These religious acts have brought my children closer to Jesus, and they have made them more aware of how much He loves them. For example, I recently asked my children, “Would you forgive someone if you knew they were going to mess up or hurt you again?” Confused, they looked at me and gave a quick, “No.” I said, “Well that’s how much Jesus loves you. He knows we’re probably going to make a mistake, maybe even the same mistake, again. And he loves us anyway.” I think that they’re starting to get it and that the way Jesus loves them is providing the blueprint for how they should treat others. Recently, one of my daughter’s friends kept saying to her, “You’re not the boss of me, you can’t tell me what to do,” when my daughter was asserting herself telling her friend to stop being so pushy. Soon after, Julianne’s friend apologized. When I spoke with her about it, I said, “I’m very proud of you for forgiving Melissa. That was very kind of you.” She said, “That’s what Jesus does with people, so I figured I should too.” Therefore, to say that only adults benefit socially from building a relationship with God is, I think, selling children a bit short.

I particularly agreed with Giacomo’s statement, “In our relationship with God we find the courage to fulfill through our daily life our purpose to be joyful and spread joy to others.” One of our biggest challenges and goals as humans is to find our purpose in life. We’re all put here for a reason, whether that’s to work with children with learning difficulties, raise a family, or become a pastor. But the only way we’re going to find our purpose is to rid ourselves of all unnecessary distractions (i.e., shut off your cell phone) and spend time in the classroom of silence and ask God probably the most important question we can ask him: “God, what is it that you want me to do?” That one question is a game changer. Starting about 6 months ago, I began visiting my church during the week (when no one else was there) to say a few prayers, and then to sit in silence staring at the tabernacle trying to hear God’s answer to that question. It’s tough to block out all of the noise in my head. But when I can, I clearly hear God say, “Your main purpose is to be the best husband and father you can be.” I can’t even begin to describe the clarity and peace this response has given me. I don’t think this practice is something that we should reserve for adults. In fact, with children and teens so plugged into technology these days, they need time in the classroom of silence way more than we do. So let’s make it a priority and bring a kid down to our local church to get some one-on-one time with Jesus. When they ask, “What are we going to do?,” simply say, “We’re just going to be.”
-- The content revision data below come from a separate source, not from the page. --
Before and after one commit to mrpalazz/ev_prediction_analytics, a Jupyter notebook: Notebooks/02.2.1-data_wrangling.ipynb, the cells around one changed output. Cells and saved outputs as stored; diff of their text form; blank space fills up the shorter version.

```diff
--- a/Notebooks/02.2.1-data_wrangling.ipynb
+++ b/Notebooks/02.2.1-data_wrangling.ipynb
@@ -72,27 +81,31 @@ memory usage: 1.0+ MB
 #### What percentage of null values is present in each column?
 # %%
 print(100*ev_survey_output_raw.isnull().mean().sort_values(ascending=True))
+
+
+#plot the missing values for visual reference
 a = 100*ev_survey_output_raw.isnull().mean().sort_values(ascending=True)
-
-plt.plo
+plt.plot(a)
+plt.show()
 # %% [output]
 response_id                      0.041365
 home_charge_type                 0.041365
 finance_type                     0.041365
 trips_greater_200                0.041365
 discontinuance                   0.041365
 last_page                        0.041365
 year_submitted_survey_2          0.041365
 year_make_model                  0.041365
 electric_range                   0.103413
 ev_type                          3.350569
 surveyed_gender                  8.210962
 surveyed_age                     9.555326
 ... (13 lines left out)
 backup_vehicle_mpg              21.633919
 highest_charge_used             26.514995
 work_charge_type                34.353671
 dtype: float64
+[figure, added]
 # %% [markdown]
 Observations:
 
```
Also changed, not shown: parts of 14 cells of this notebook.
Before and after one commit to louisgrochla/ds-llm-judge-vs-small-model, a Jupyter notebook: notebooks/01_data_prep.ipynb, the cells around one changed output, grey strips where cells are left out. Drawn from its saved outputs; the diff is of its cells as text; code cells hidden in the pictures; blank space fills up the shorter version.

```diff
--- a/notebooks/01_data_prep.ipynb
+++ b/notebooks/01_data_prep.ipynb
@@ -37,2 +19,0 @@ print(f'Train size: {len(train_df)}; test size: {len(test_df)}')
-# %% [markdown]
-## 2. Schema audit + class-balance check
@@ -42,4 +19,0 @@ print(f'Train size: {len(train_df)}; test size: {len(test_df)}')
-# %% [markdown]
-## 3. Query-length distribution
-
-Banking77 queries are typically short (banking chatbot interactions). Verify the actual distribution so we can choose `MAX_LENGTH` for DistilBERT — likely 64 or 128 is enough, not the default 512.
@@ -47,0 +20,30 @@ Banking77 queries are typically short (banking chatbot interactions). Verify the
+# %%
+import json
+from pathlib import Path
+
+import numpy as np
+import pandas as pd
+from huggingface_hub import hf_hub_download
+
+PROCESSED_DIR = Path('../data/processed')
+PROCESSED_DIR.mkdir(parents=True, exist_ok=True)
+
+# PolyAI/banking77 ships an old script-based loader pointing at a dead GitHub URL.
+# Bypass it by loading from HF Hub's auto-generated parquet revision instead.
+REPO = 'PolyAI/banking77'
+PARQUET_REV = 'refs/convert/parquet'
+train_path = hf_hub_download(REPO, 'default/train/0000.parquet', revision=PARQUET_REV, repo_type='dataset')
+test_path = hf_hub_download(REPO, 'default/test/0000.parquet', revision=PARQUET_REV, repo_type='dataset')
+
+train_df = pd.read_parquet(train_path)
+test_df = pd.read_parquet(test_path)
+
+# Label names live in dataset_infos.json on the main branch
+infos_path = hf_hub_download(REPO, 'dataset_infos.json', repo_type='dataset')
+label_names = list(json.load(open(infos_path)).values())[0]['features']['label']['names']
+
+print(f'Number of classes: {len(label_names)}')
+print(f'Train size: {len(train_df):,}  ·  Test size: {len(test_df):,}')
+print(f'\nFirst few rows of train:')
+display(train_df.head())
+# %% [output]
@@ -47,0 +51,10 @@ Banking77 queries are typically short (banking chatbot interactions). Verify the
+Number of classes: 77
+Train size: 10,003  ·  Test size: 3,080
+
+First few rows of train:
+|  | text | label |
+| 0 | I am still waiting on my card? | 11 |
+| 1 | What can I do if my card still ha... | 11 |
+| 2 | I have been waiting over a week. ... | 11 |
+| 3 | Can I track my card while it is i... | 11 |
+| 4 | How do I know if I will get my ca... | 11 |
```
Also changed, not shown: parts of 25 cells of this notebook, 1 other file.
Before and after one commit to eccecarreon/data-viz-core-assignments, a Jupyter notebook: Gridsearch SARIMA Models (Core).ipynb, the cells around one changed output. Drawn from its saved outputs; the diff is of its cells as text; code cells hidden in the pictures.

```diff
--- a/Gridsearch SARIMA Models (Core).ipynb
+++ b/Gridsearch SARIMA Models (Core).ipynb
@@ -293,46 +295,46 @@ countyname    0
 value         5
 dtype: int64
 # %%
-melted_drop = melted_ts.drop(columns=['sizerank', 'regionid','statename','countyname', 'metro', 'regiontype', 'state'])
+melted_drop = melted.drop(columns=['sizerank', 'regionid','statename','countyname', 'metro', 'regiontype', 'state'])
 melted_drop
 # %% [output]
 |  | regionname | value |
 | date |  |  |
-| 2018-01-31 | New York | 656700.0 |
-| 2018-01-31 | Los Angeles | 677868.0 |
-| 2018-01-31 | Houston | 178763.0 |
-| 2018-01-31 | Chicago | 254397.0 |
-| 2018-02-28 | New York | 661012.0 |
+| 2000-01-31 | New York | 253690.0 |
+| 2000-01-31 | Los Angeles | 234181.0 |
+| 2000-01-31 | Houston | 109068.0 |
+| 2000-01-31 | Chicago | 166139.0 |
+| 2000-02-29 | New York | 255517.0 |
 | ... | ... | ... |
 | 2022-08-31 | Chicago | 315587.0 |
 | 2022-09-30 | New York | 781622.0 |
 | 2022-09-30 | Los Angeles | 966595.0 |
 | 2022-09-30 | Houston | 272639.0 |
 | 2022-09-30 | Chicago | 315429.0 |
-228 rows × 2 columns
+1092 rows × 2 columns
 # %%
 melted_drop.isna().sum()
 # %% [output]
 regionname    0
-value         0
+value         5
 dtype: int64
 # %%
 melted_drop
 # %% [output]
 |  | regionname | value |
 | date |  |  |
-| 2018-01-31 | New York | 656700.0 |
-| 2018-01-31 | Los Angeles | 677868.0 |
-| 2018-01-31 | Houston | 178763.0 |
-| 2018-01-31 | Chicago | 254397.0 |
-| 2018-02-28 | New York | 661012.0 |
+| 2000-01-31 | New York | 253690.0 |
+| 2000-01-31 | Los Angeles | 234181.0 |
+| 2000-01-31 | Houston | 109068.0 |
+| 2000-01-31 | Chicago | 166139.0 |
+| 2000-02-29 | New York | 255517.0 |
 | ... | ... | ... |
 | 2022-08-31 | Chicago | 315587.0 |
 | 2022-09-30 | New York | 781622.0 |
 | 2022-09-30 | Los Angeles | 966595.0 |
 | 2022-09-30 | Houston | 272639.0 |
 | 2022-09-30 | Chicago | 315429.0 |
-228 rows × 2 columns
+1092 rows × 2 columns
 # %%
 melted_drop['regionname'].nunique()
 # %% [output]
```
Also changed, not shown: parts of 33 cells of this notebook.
In conclusion, I think Giacomo hits many good points. I especially liked how he highlighted the importance of us having gratitude toward God and how gratitude will help us build a strong relationship with Him. In my previous essay, I mentioned how grateful teens were more likely to say grace at dinner. Perhaps this is a good time for parents to model for their children prayers of thanksgiving for God’s love and grace. All in all, I think Giacomo and I agree on the main issues that parents should consider: positive relationships matter, especially for youth; God is the foundation of all of the love in our life; and with Jesus in our corner, we can get through any difficulty. If parents are able to make these ideas central to raising children, I think our next generation will be filled with gratitude and fully aware of God’s never ending love.